On a cold overcast Sunday morning, we decided to join locals at a weekend flea market in the northern part of the city. We went to the Udelnaya Fair, the best known in Russia and one of the largest in the world. To get there, our directions were to simply follow the crowd when we got off the Metro at Udelnaya Station.
The market begins with a series of dimly lit buildings sectioned off into stalls. The wares are mainly household linens, clothing and shoes, new and used. Why anyone would buy a bra from a stall puzzles me, but there were bras for sale. Then we came to buildings with stalls that opened to the outside. Here too, most of the wares were clothing – winter coats, sweat shirts and sweat pants, t-shirts, sweaters, trousers, socks and underwear, winter boots, and children’s snowsuits. Further into the market, we found stalls with stuff more interesting to us – old books, coins and currency, vinyl records, embellished glasses and cups, clocks, watches and figurines with Russian and Soviet symbols. We saw Russian army surplus, knives, coats, pants and boots. One stall had all sorts of army medical equipment, medic bags, vials, suture needles and bandages of all sorts. There were military food rations of various vintages. Are any of them still edible?
Another stall offered used flat-screen TVs. With the number of them simply thrown out at home, we had to wonder if any of them worked. We saw used toys, a few bicycles, dumb bells with round ends just like in cartoons, fishing gear.
Where the buildings ended, we found ourselves in an open space with sparse tall trees. Here we found the people who come to the market to sell just a handful of items which they display on blankets spread out on the muddy ground. One older lady had a two serving platters, a sweater and a coat that probably belonged to her daughter and a desk fan. Another had two or three decorative figurines, a rice cooker, some curtains and a few articles of clothes.
The busiest stalls were the outside ones that sell clothing, particularly winter coats. Buyers were mostly young men, shopping in small groups. Maybe they are from the country, the ones who come to Saint Petersburg because there are no jobs at home. I imagine they live in shared apartments and send some of their pay to support their families back home. At one stall displaying hand-written signs with prices above overflowing tables of sweaters and trousers, such men crowded the tables. Once a purchase was made they walked away chatting and laughing with their buddies, hugging their new acquisition to their chest.
The only purchase we made was at a double stall selling military memorabilia. The tall vendor was dressed the part, with a belted greatcoat and a peaked cap. He was younger than most other vendors and seemed all business. We looked at a standard issue soviet army belt with a brass buckle displaying the classic hammer and sickle on a star. The vendor was asking 250 Rubles. I offered 200. He said no, but we could have two for 400. Ken and I started discussing whether we should get two.

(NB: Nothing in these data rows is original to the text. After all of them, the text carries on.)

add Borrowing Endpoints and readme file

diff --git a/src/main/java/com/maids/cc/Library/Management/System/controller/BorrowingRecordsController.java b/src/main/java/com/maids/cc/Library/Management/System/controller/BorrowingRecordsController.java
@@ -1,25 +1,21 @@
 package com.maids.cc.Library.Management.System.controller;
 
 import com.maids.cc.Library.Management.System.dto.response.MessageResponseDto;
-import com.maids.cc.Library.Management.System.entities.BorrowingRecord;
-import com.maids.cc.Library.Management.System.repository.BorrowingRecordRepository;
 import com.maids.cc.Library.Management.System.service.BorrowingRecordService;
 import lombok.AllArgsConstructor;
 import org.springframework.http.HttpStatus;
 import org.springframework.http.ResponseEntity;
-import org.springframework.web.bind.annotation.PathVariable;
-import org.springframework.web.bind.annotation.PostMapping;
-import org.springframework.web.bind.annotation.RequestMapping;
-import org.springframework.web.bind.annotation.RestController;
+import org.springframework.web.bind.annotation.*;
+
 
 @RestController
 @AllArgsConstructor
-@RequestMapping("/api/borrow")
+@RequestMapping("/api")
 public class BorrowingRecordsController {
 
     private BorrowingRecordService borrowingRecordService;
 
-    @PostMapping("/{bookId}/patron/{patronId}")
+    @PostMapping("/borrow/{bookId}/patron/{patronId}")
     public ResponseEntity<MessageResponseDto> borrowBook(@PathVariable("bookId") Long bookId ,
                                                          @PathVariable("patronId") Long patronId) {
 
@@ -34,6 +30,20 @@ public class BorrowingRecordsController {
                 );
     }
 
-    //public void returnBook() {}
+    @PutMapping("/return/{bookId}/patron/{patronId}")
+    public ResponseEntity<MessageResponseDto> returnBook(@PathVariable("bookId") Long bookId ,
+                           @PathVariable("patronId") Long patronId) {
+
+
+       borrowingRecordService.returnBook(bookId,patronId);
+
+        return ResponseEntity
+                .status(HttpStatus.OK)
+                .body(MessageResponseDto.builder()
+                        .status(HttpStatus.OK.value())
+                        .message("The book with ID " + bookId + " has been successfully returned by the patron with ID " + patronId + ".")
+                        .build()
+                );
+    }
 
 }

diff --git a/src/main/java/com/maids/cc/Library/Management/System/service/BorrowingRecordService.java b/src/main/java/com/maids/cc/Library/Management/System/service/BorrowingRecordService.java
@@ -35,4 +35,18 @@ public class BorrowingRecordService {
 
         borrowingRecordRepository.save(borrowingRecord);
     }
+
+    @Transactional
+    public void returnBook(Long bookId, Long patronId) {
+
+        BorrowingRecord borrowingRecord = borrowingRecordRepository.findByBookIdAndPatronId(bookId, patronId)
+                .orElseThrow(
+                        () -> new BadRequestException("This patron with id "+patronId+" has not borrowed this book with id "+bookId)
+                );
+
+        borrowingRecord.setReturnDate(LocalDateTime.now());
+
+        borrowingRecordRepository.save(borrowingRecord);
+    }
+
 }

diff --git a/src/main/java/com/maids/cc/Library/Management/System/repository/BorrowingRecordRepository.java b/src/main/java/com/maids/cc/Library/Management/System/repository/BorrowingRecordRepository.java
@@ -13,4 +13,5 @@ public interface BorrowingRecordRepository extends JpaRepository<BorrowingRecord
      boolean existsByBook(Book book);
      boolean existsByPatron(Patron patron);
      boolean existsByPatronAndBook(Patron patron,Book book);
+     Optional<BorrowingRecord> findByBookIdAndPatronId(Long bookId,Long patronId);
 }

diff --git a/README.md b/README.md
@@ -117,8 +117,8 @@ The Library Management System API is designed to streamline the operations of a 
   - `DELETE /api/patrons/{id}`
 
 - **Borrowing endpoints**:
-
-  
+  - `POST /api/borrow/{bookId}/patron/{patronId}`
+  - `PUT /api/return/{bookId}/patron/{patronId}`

It was taking a while for us to decide, the stall was full of people and the vendor kept looking over our heads at other browsers. He looked back at me and said in English OK, OK, 200. I handed over my money and left, hugging my purchase to my chest.